InvestingThe further you fall, the harder it is to climb back up. It’s a universal truth that is painfully apparent in the investing world.
Fundamental AnalysisOptions market trading data can provide important insights about the direction of stocks and the overall market. Here’s how to track it.
Stock AnalysisCan these two oil stocks buck the trend?
Investing NewsAlcoa plans to split into two companies. Is this a bullish catalyst for investors?
Stock AnalysisIf you want to buck the bear market trend by going long on consumer stocks, these three might be your best bets.
Investing NewsA rate hike would certainly alter the investment scene, but would it be for the better or worse?
Investing NewsWith market volatility high, you may think it is time to run for corporate bonds instead of stocks. Before you do take a deeper look into which is better.
Mutual Funds & ETFsInstead of selling your stocks to get gains, consider a short selling strategy, specifically one that uses short ETFs that help manage the risk.
Investing BasicsDiversifying with international stocks can benefit most portfolios, but beware of country risk.
When a company issues a cash dividend to its shareholders, the retained earnings listed on the balance sheet are reduced ... Read Full Answer >>
The difference between called-up share capital and paid-up share capital is investors have already paid in full for paid-up ... Read Full Answer >>
A convertible bond represents a hybrid security that has bond and equity features; this type of bond allows the conversion ... Read Full Answer >>
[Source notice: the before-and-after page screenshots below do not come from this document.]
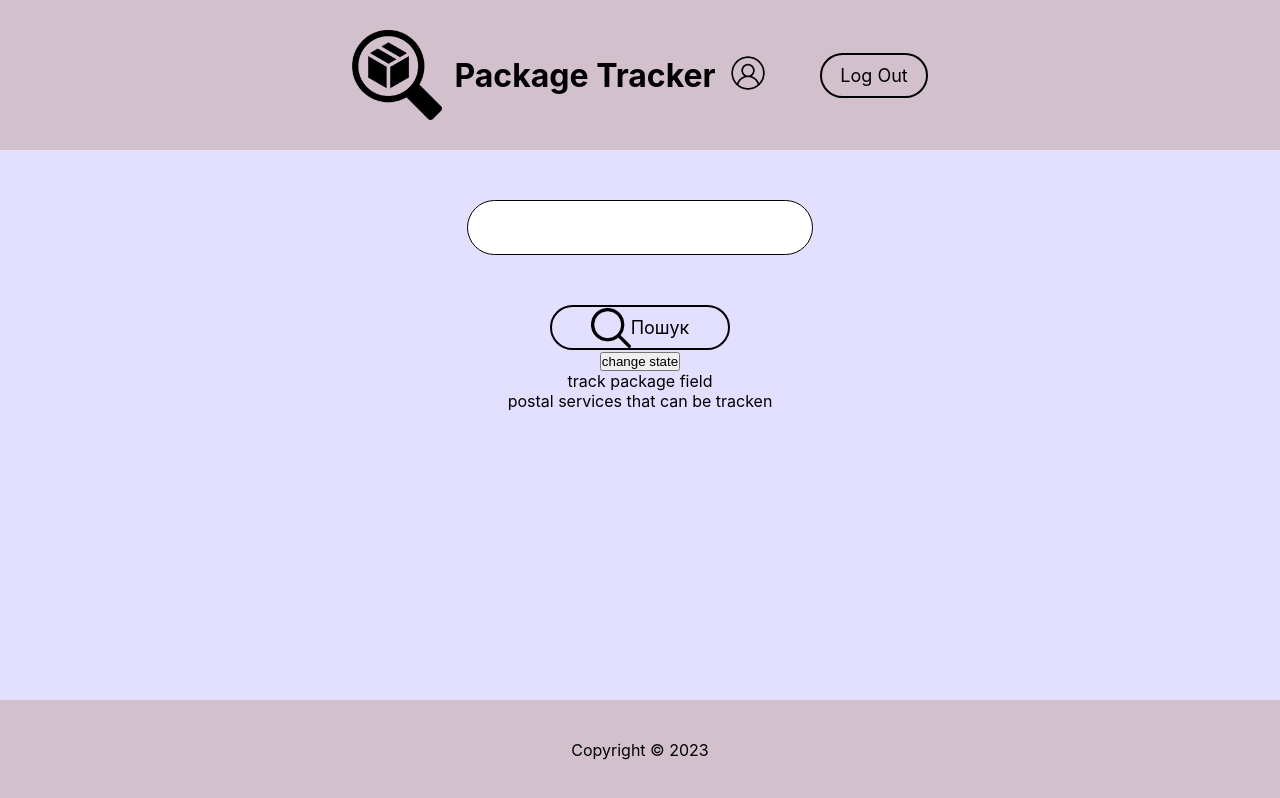
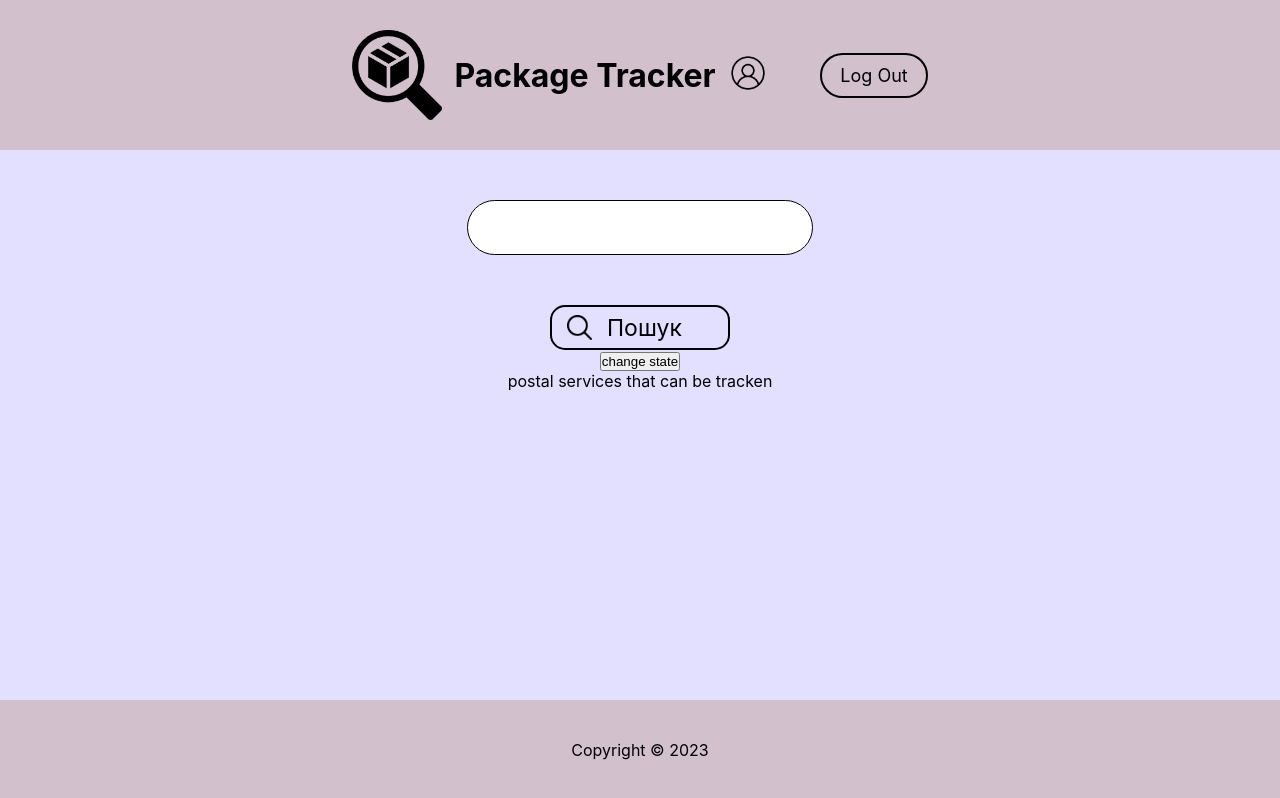
Before and after one commit to Markot96/mail-tracking-service, a React (Create React App) app: page / in a window 1280 px wide. Built offline with nearby package versions, Linux system fonts and the light colour scheme.

Commit message:
updated search button

```diff
--- a/src/App.jsx
+++ b/src/App.jsx
@@ -17,7 +17,6 @@ function App() {
       <Header isGuest={isGuest} />
       <NumberInput />
       <button onClick={handleOnClick}>change state</button>
-      <div>track package field</div>
       <div>postal services that can be tracken</div>
       <Footer />
     </div>
--- a/src/components/NumberInput.jsx
+++ b/src/components/NumberInput.jsx
@@ -10,7 +10,7 @@ function NumberInput() {
           <input type='text' name='name' className='text-input' />
           <div className='submit-button'>
             <img src={SearchIcon} className='search-icon' alt='search icon' />
-            Пошук
+            <p className='search-button'>Пошук</p>
           </div>
         </div>
       </div>
--- a/src/styles/NumberInput.css
+++ b/src/styles/NumberInput.css
@@ -23,10 +23,10 @@
   width: 10em;
   border: 2px solid black;
   --height: 2.5em;
-  border-radius: calc(var(--height)/2);
+  border-radius: calc(var(--height)/3);
   font-size: large;
   display: flex;
-  justify-content: center;
+  justify-content: start;
   align-items: center;
   text-align: center;
   transition: 0.3s;
@@ -34,14 +34,19 @@
 }
 
 .submit-button:hover {
-  background-color: rgb(179, 148, 169);
+  background-color: rgb(167, 153, 255);
 }
 
 .submit-button:active {
-  background-color: rgb(230, 219, 227);
+  background-color: rgb(184, 173, 255);
 }
 
 .search-icon {
-  width: 40px;
-  height: 40px;
+  width: 25px;
+  height: 25px;
+  margin: 0 15px 0 15px;
 }
+
+.search-button {
+  font-size: 23px;
+}
```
Both additional paid-in capital and retained earnings are entries under the shareholders' equity section of a company's balance ... Read Full Answer >>
The money a business uses to fund operations or growth is called capital, and there are a number of capital sources available. ... Read Full Answer >>
The difference between subscribed share capital and issued share capital is the former relates to the amount of stock for ... Read Full Answer >>